Though much of the safety burden may fall on the employer, employees are not exempt from responsibilities under the OSHA initiative and are expected to:

  • read and follow all safety materials provided by employers, including safety information posters around the workplace;
  • follow safe work practices as explained and demonstrated in safety training;
  • be vigilant and pay attention to safety process updates from their employer and OSHA;
  • report to work in a fit and stable condition and avoid work if under the influence of alcohol and other recreational drugs that may affect their cognitive functions;
  • report identified occupational hazards and/or potential hazards to their employer for quick resolution;
  • cooperate with OSHA compliance officers during workplace inspections; and
  • exercise the rights provided by OSHA responsibly.

While OSHA sets standards, provides guidelines, and assists businesses looking to improve their safety records, the key to creating a safe workplace ultimately depends on employers and employees working together and understanding that safety always comes first.

However, in some cases, the employer may fail in their duties in ensuring workplace safety even after the employee has done their best.
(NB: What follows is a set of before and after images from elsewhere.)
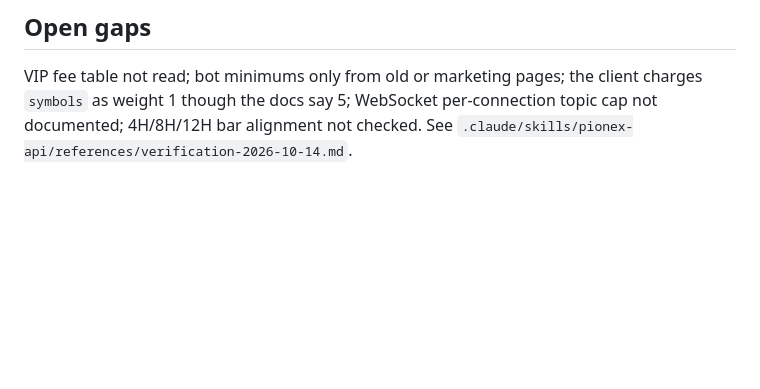
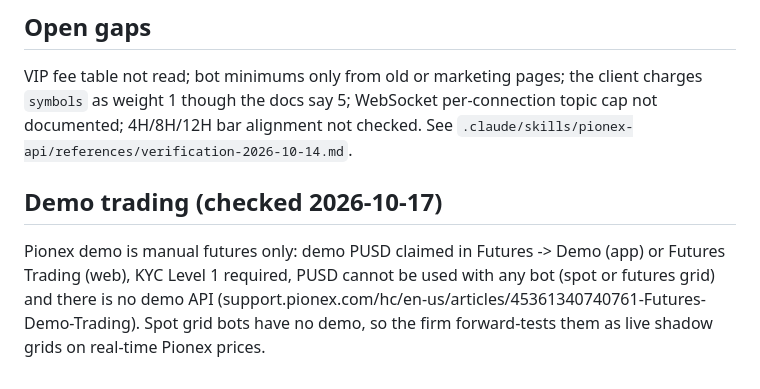
Before and after one commit to rgriesel/pionex, a Markdown page: docs/PIONEX.md, the part around the change. GitHub-like rendering; blank space fills up the shorter version.

```diff
--- a/docs/PIONEX.md
+++ b/docs/PIONEX.md
@@ -63,3 +63,9 @@ Paper only (`live_enabled=false`; never edit the mandate or its lock). No orders
 ## Open gaps
 
 VIP fee table not read; bot minimums only from old or marketing pages; the client charges `symbols` as weight 1 though the docs say 5; WebSocket per-connection topic cap not documented; 4H/8H/12H bar alignment not checked. See `.claude/skills/pionex-api/references/verification-2026-10-14.md`.
+
+## Demo trading (checked 2026-10-17)
+Pionex demo is manual futures only: demo PUSD claimed in Futures -> Demo (app) or Futures Trading (web),
+KYC Level 1 required, PUSD cannot be used with any bot (spot or futures grid) and there is no demo API
+(support.pionex.com/hc/en-us/articles/45361340740761-Futures-Demo-Trading). Spot grid bots have no demo,
+so the firm forward-tests them as live shadow grids on real-time Pionex prices.
```
Also changed, not shown: paperclip/FIRM_RULES.md (+10 -0 lines).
In such cases, employees may file a complaint, and employers are prohibited from discriminating against workers who have done so. OSHA has a Whistleblower Protection Act designed to ensure that employees are not treated unfairly by employers they filed complaints against.

After an employee files a complaint against an employer, OSHA conducts an interview with the employee or complainant to determine the gravity and need for a formal investigation. If the evidence proves the claims of the complainant, OSHA can compel the employer to rehire the employee and provide appropriate support.

Roselin Manawis
Article by
Roselin Manawis
Roselin Manawis is a content writer and researcher for SafetyCulture. She has experience in news writing and content marketing across different fields of discipline. Her background in Communication Arts enables her to leverage multimedia and improve the quality of her work. She also contributed as a research assistant for an international study and as a co-author for two books in 2020. With her informative articles, she aims to ignite digital transformation in workplaces around the world.